**RECORDS SUPPLIED**
━━━━

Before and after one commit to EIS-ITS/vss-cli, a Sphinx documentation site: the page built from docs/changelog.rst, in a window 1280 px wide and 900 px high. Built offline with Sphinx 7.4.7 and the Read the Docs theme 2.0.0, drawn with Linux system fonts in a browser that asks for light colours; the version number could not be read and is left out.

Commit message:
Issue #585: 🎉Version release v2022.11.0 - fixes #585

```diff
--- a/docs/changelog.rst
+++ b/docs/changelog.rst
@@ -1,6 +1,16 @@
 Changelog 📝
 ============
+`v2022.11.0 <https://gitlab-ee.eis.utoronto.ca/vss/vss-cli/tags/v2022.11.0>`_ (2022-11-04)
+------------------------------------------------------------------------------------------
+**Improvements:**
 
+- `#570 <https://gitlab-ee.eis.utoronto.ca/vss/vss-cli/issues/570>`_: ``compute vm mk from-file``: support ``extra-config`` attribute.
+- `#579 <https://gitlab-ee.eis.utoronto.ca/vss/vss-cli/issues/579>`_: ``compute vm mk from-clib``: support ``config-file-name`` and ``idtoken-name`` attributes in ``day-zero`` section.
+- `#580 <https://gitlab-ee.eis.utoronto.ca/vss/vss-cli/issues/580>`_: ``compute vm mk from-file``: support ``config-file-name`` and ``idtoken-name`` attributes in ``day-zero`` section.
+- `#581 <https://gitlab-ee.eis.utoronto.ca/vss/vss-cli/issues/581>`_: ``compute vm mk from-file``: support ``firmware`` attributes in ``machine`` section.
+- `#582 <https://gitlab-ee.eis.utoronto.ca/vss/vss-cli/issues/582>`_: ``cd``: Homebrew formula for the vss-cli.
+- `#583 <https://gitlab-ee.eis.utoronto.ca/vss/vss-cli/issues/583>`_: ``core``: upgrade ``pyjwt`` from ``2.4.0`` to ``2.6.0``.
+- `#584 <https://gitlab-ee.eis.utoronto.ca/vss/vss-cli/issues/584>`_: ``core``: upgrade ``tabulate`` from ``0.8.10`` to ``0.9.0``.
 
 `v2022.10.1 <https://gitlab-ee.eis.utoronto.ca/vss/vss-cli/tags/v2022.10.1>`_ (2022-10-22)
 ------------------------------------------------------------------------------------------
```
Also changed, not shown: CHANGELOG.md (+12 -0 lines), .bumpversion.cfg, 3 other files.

━━━━

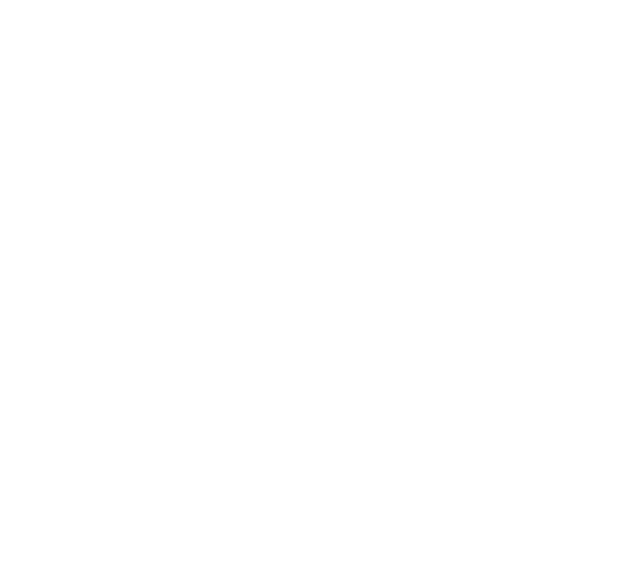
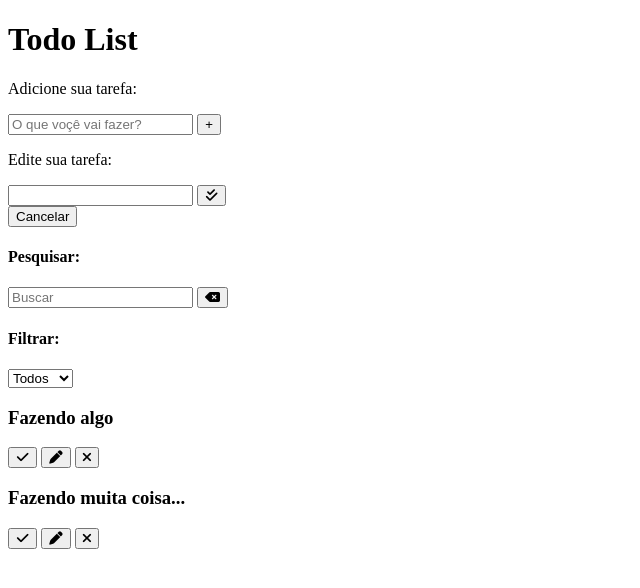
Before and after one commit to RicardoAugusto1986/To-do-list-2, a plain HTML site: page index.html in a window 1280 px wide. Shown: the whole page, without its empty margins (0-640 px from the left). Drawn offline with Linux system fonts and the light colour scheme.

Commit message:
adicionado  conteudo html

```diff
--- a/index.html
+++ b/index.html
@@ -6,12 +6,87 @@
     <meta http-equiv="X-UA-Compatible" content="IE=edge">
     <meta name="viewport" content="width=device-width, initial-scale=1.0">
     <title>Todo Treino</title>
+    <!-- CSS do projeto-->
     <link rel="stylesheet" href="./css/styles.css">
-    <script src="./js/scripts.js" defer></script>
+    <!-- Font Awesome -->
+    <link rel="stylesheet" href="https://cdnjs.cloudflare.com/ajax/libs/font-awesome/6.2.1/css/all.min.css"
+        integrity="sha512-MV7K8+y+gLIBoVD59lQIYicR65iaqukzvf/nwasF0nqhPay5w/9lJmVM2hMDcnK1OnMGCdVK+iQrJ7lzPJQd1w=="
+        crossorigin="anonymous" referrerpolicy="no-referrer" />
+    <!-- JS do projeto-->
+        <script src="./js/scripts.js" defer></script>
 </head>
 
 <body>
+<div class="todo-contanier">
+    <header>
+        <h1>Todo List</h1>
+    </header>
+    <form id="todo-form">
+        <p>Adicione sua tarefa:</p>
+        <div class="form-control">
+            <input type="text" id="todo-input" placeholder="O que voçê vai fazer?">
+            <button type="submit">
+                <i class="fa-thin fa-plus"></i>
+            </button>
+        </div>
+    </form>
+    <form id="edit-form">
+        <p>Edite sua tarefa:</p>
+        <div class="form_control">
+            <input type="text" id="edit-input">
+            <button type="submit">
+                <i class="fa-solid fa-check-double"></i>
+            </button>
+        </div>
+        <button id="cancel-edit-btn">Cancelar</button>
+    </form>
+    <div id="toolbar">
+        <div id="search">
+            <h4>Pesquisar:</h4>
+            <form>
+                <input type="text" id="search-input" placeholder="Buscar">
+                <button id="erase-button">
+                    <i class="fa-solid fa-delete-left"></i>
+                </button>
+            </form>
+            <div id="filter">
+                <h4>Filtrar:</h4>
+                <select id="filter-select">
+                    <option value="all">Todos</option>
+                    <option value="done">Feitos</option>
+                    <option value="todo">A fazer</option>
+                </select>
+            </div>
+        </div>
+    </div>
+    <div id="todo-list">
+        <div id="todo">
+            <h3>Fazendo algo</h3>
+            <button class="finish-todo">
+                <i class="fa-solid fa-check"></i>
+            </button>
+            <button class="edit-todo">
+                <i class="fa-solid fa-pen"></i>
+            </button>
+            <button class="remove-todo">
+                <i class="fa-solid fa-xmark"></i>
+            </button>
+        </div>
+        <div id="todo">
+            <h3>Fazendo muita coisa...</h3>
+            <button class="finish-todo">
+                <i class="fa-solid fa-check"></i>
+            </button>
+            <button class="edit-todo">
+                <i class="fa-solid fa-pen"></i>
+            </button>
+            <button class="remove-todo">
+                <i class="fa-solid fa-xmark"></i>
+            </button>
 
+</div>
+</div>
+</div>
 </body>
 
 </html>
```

━━━━

**WHAT THE TASK REQUIRES**
Show each line in the data where the string "html" appears.

**EXERCISE ANSWER**
Before and after one commit to RicardoAugusto1986/To-do-list-2, a plain HTML site: page index.html in a window 1280 px wide. Shown: the whole page, without its empty margins (0-640 px from the left). Drawn offline with Linux system fonts and the light colour scheme.
adicionado  conteudo html
--- a/index.html
+++ b/index.html
 </html>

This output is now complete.